[PROBLEM DESCRIPTION] Copy every line of the listing that holds the string "Preparing".

[RECORDS FOR THIS EXERCISE]
□ □ □ □

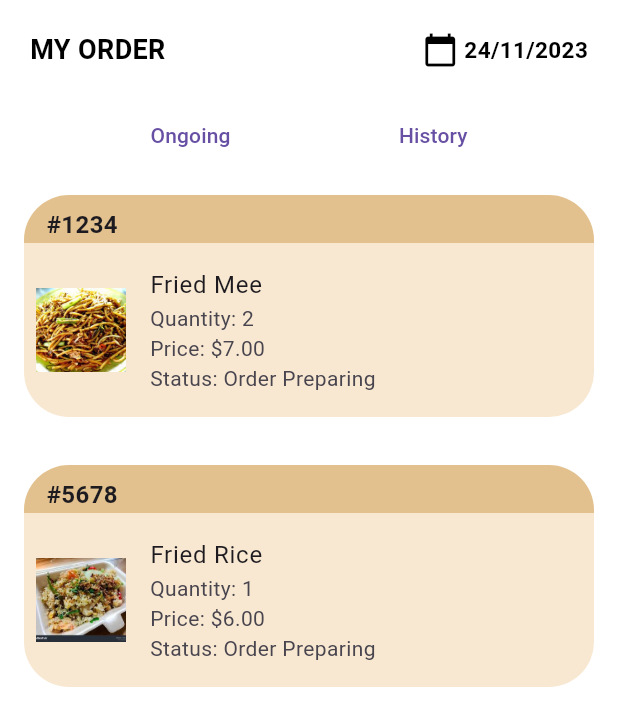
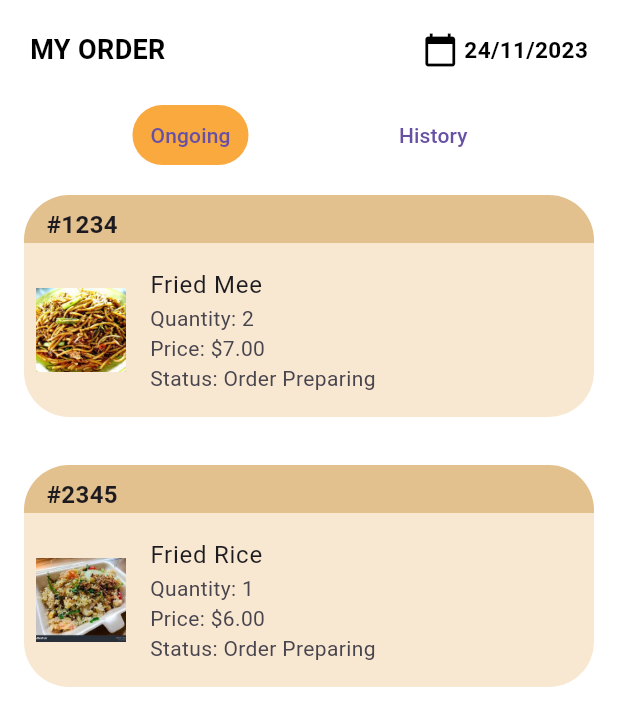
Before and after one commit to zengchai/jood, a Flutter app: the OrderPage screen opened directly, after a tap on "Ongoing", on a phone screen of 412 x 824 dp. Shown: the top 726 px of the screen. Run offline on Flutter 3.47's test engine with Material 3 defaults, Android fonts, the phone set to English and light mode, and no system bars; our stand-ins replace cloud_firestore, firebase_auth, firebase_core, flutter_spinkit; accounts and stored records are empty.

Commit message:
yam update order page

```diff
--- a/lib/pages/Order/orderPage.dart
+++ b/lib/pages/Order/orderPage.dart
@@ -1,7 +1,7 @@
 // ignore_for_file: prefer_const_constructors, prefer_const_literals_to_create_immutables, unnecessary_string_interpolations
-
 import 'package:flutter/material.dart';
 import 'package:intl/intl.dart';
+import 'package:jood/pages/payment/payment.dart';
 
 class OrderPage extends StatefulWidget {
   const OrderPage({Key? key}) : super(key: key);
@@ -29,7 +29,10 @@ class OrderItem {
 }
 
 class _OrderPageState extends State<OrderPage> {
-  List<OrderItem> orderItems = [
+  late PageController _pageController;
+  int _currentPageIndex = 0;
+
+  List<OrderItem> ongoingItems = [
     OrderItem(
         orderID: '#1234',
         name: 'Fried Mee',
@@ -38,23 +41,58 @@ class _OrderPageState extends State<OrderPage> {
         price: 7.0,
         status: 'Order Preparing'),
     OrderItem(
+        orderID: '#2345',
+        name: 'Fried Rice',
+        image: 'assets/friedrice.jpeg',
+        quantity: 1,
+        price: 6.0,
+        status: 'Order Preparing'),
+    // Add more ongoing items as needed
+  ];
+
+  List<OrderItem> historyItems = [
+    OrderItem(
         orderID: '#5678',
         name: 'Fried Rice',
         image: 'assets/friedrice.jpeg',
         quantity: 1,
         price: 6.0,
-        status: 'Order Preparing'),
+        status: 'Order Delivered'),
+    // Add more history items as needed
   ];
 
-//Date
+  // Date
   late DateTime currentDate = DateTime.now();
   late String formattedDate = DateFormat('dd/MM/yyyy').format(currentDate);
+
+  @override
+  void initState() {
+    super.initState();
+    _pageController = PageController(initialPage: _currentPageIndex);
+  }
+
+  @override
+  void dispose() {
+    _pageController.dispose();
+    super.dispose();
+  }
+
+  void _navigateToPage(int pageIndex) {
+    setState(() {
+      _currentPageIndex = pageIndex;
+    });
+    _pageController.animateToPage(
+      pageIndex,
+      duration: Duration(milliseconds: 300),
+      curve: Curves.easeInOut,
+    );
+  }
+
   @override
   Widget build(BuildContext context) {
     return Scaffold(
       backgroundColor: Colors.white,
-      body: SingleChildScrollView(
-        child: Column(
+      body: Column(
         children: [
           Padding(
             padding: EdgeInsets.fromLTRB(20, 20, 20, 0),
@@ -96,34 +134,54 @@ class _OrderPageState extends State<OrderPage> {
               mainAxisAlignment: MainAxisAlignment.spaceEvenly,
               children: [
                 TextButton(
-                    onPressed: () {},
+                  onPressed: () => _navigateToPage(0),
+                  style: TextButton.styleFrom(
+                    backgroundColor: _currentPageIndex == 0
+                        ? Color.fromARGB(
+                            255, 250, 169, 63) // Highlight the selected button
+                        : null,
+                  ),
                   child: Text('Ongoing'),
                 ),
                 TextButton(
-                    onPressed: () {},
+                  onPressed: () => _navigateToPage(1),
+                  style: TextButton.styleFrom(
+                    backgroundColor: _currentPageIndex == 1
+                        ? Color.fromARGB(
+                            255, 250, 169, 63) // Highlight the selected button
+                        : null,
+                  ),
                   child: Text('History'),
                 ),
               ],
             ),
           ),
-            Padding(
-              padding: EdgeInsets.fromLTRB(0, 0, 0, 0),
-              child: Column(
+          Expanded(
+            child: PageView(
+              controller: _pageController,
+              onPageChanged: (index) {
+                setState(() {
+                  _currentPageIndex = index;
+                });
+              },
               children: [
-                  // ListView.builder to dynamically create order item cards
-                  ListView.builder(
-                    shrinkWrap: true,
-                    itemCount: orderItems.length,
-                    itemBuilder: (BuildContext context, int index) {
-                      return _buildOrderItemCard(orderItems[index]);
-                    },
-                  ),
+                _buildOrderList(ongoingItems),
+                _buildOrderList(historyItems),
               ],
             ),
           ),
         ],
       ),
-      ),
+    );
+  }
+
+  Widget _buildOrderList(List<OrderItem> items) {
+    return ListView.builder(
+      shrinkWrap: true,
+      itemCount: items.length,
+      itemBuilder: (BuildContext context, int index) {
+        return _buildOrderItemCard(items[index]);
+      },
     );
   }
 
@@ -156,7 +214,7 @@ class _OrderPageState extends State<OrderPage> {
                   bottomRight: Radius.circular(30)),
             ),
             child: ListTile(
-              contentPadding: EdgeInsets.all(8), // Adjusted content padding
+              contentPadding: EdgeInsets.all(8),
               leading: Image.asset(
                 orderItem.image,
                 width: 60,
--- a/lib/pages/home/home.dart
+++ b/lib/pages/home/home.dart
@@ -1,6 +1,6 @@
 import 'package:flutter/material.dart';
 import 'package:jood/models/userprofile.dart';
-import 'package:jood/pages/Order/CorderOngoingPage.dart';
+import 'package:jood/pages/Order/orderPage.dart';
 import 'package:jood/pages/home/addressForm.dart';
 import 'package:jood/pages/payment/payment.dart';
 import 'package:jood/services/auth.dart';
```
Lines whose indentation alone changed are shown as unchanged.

□ □ □ □

[TASK RESULT]
         status: 'Order Preparing'),
+        status: 'Order Preparing'),
-        status: 'Order Preparing'),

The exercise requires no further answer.